Network Inspection System > Turn on protocol recognition > Not configured. "This policy setting allows you to configure protocol recognition for network protection against exploits of known vulnerabilities. If you enable or do not configure this setting, protocol recognition will be enabled."

Quarantine > Not configured
  • Configure local setting override for removal of items from quarantine folder (if desired)
  • Configure removal of items from quarantine folder (if desired)

Turn on real-time protection > Default protections enabled when not configured/enabled:
  • Turn on behavior monitoring
  • Scan
Remediation > Not configured

Reporting > Not configured
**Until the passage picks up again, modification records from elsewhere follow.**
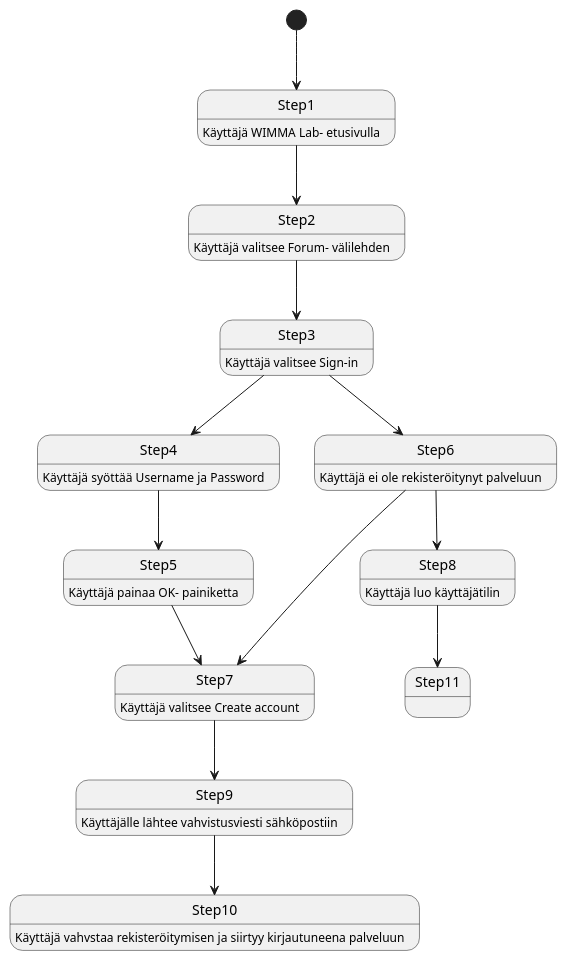
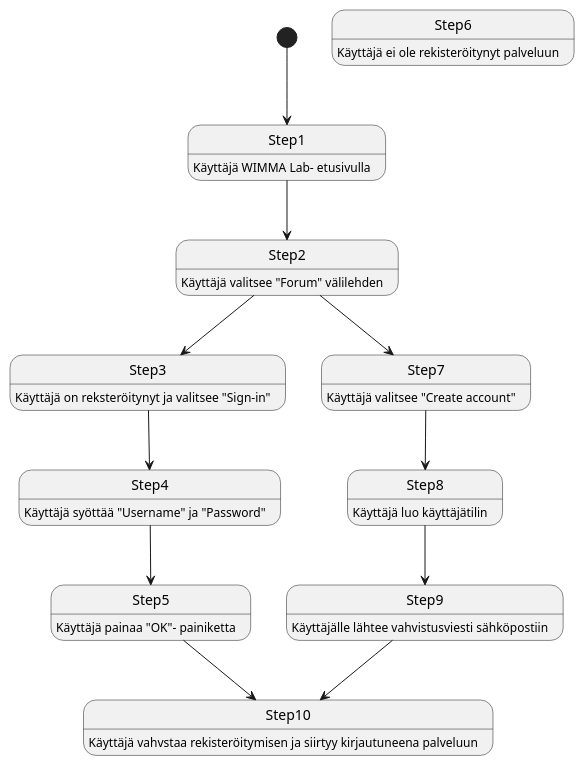
One commit to ninaleo/S2021-AB5160-core changed the third of 7 diagrams in dokumentit/20-Vaatimustenhallinta/vaatimusmaaritely-tiivis.md. Above: the diagram before and after it, drawn with PlantUML.

````diff
--- a/dokumentit/20-Vaatimustenhallinta/vaatimusmaaritely-tiivis.md
+++ b/dokumentit/20-Vaatimustenhallinta/vaatimusmaaritely-tiivis.md
@@ -117,26 +117,24 @@
 ```plantuml
 Step1: Käyttäjä WIMMA Lab- etusivulla 
-Step2: Käyttäjä valitsee Forum- välilehden  
-Step3: Käyttäjä valitsee Sign-in 
-Step4: Käyttäjä syöttää Username ja Password
-Step5: Käyttäjä painaa OK- painiketta
+Step2: Käyttäjä valitsee "Forum" välilehden  
+Step3: Käyttäjä on reksteröitynyt ja valitsee "Sign-in" 
+Step4: Käyttäjä syöttää "Username" ja "Password"
+Step5: Käyttäjä painaa "OK"- painiketta
 Step6: Käyttäjä ei ole rekisteröitynyt palveluun
-Step7: Käyttäjä valitsee Create account
+Step7: Käyttäjä valitsee "Create account"
 Step8: Käyttäjä luo käyttäjätilin
 Step9: Käyttäjälle lähtee vahvistusviesti sähköpostiin
 Step10: Käyttäjä vahvstaa rekisteröitymisen ja siirtyy kirjautuneena palveluun
 
 
 [*] --> Step1
 Step1 --> Step2
 Step2 --> Step3
-Step3 --> Step6
+Step2 --> Step7
 Step3 --> Step4
+Step7 --> Step8
 Step4 --> Step5
-Step5 --> Step7
-Step6 --> Step7
-Step6 --> Step8 
-Step8 --> Step11
-Step7 --> Step9
+Step8 --> Step9
+Step5 --> Step10 
 Step9 --> Step10
 ```
````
Scan >
  • Turn on email scanning > Enabled
  • Turn on removal of scan history folder > Enable to set number of days, otherwise default value is 30 days.
  • Turn on interval to run quick scan per day > Optional as desired.
  • Specify time for daily quick scan > Enable if desired
  • Note: other optional settings are available. See GUI list.
Security Intelligence Updates >
  • Allow security intelligence updates from M$ Updates > Enabled
  • Allow real-time security intelligence updates based on reporting to MAPS > Enabled
  • Specify the interval to check for security intelligence updates > Enable to configure as desired
  • Check for the latest virus and spyware security intelligence on startup > Enable if desired
Threats > Not configured

Configure detection for PUAs > Not needed as included by default in M$ Defender W10 2004. Enable if on 1909 or earlier.
_________________________________________________________________________________________

Note from @oldschool: Now you have a guide to get started. And it's actually pretty easy to do. Thanks to @Protomartyr for the suggestion because compiling the list increased my own understanding. Please post any corrections, suggestions, etc. And remember: Stay safe, not paranoid! (y):D
Great guide my friend (y)
 

brigantes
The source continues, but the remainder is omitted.